Each line in the entries that has the word "border" has to be copied.

(User interface change data)
- - - -

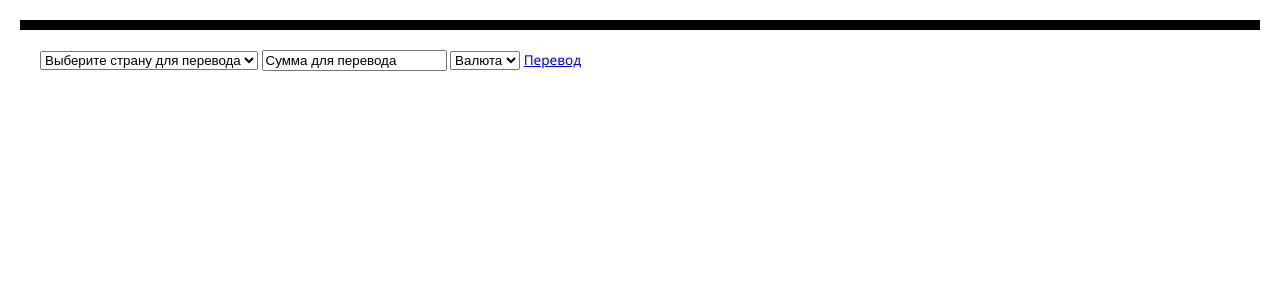
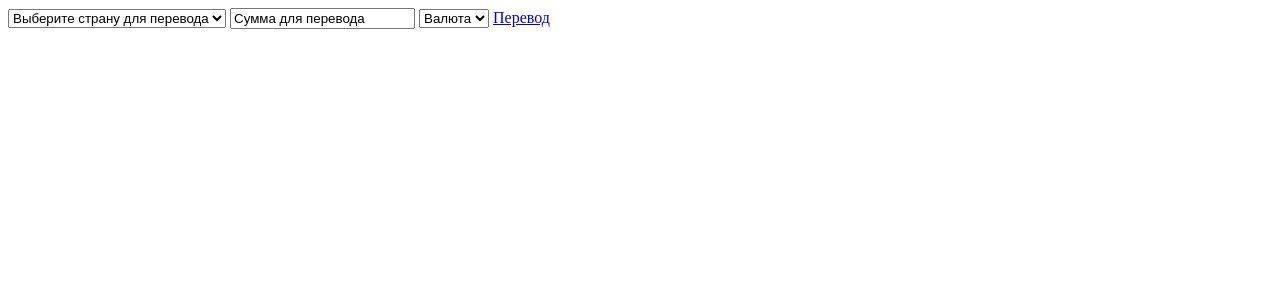
Before and after one commit to RaMiLe/sredstva, a PHP site: page / in a window 1280 px wide. Shown: the top 300 px of the page. Run offline with PHP 8.4, Linux system fonts and the light colour scheme.

Commit message:
Update index.php

```diff
--- a/index.php
+++ b/index.php
@@ -1,27 +1,12 @@
 
 	<html>
+	<Title>Номер карты</Title>
 <head>
-<Title>Registration Form</Title>
-<style type="text/css">
-body { background-color:
-#fff; border-top: solid 10px #000;
-color: #333; font-size: .85em;
-margin: 20; padding: 20;
-font-family: "Segoe UI",
-Verdana, Helvetica, Sans-Serif;
-}
-h1, h2, h3,{ color: #000;
-margin-bottom: 0; padding-bottom: 0; }
-h1 { font-size: 2em; }
-h2 { font-size: 1.75em; }
-h3 { font-size: 1.2em; }
-table { margin-top: 0.75em; }
-th { font-size: 1.2em;
-text-align: left; border: none; padding-left: 0; }
-td { padding: 0.25em 2em 0.25em 0em;
-border: 0 none; }
-</style>
+<title>Background-image</title>
 </head>
+	<table>
+<body background-size="https://ic.pics.livejournal.com/irek_murtazin/10510480/1151738/1151738_600.jpg ">
+<div class="content">
 
 
 
```
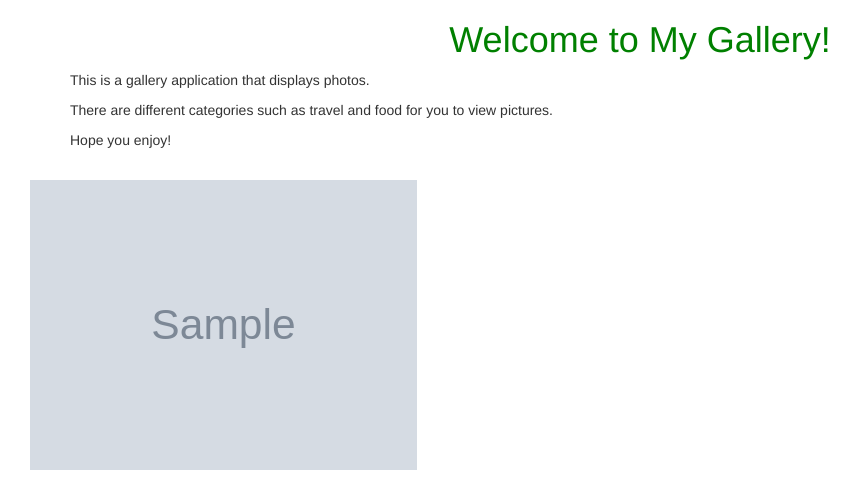
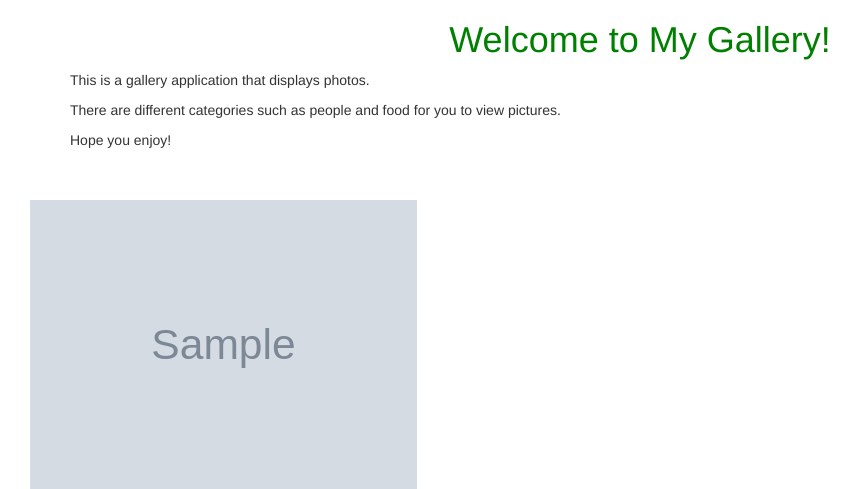
Before and after one commit to audreynjiraini/My-Gallery, a Django app: page / in a window 1280 px wide. Shown: the part 102-591 px from the top of the page, without its empty margins (0-861 px from the left). Run offline with Django 3.2, Linux system fonts and the light colour scheme; tables that the repository leaves empty hold one stand-in row (values such as "Sample post"); grey boxes marked "Sample" are stand-in pictures; some libraries are stand-ins or nearby versions.

```diff
--- a/photos/templates/welcome.html
+++ b/photos/templates/welcome.html
@@ -6,9 +6,11 @@
 <!-- Welcome message -->
 <div class="container">
     <p>This is a gallery application that displays photos.</p>
-    <p>There are different categories such as travel and food for you to view pictures.</p>
+    <p>There are different categories such as people and food for you to view pictures.</p>
     <p>Hope you enjoy!</p>
 </div>
+<br>
+
 <br>
 
 <!--Display images  -->
```
Also changed, not shown: media/images/BaliBabiGuling.jpg (added), media/images/BaliNasiGoreng.jpg (added), media/images/GreekPastitsio.jpg (added).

- - - -

## Answer space
-#fff; border-top: solid 10px #000;
-text-align: left; border: none; padding-left: 0; }
-border: 0 none; }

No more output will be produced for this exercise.